Tips for Research Sequencing

There’s a difference between a single study research project and a broader research strategy. One rolls up into the other quite nicely. Before you and your research team can tackle different research projects in your marketing department, you’ll need a bigger plan to carry you through the year.

To achieve a robust research strategy, you must first create a research sequence. This methodology allows you to set up four different stages as a marketer. From there, anyone who is looking to have research done on one particular question can be sorted into one of the four main phases. Let’s dive in.

The Steps

Archival Data is using secondary data and even big data from within your company. You find your internal data hub and use it to your full advantage. This is the first phase of the research sequencing.

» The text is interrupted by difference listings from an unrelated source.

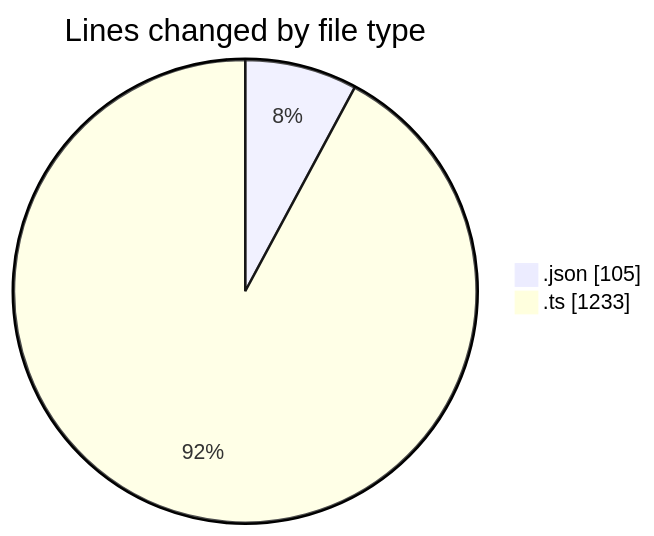
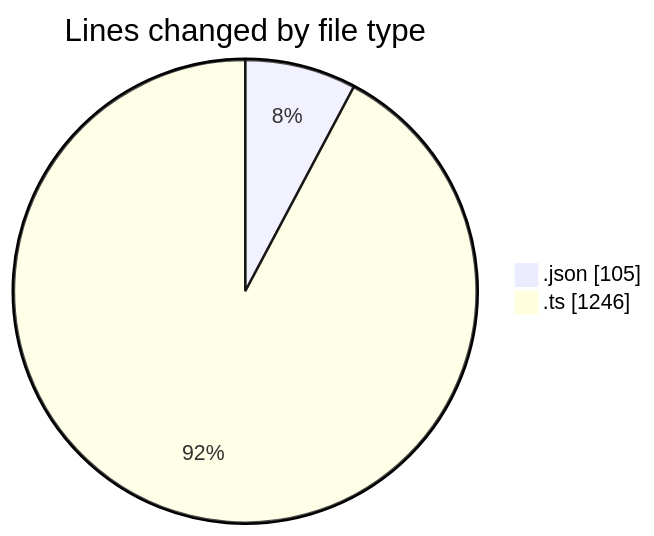
One commit to momahboobian/code-tracking changed the first of 2 diagrams in 2025-06-25/cda/README.md. Above: the diagram before and after it, drawn with Mermaid. The commit also changed other lines of this file and 1 other file, not shown here.

````diff
--- a/2025-06-25/cda/README.md
+++ b/2025-06-25/cda/README.md
@@ -25,6 +25,6 @@
 ```mermaid
 pie showData
 title Lines changed by file type
 ".json" : 105
-".ts" : 1233
+".ts" : 1246
 ```
````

Next, you look at qualitative research. This type of research is done toward the beginning of your research project and is considered exploratory. You can benefit from qualitative research through customer visits and focus groups.

Then, it is time to look at quantitative research. This phase includes deploying surveys and experiments such as running an A/B test or T-test. This research is more confirmatory to your original research question.

Finally, the last step is the follow up. This phase looks at secondary data both from internal and external, as well as customer interviews. It is important to follow up at the end to help confirm your research findings.

What’s Next

Now that you have your steps on research sequencing, it is time to take the decision problems that come to you within your company and place them within one of these phases above. These could be new product development, website design or brand repositioning. By divvying out your single study research projects into the different phases of a research sequence, you are allowing yourself to look at the bigger picture of your overall research strategy across an entire year (or couple years). It’s a marketing hack you won’t want to pass up on.

Did you enjoy what you read? If so, please refer to my last post about secondary data here.

Leave a Reply

Your email address will not be published. Required fields are marked *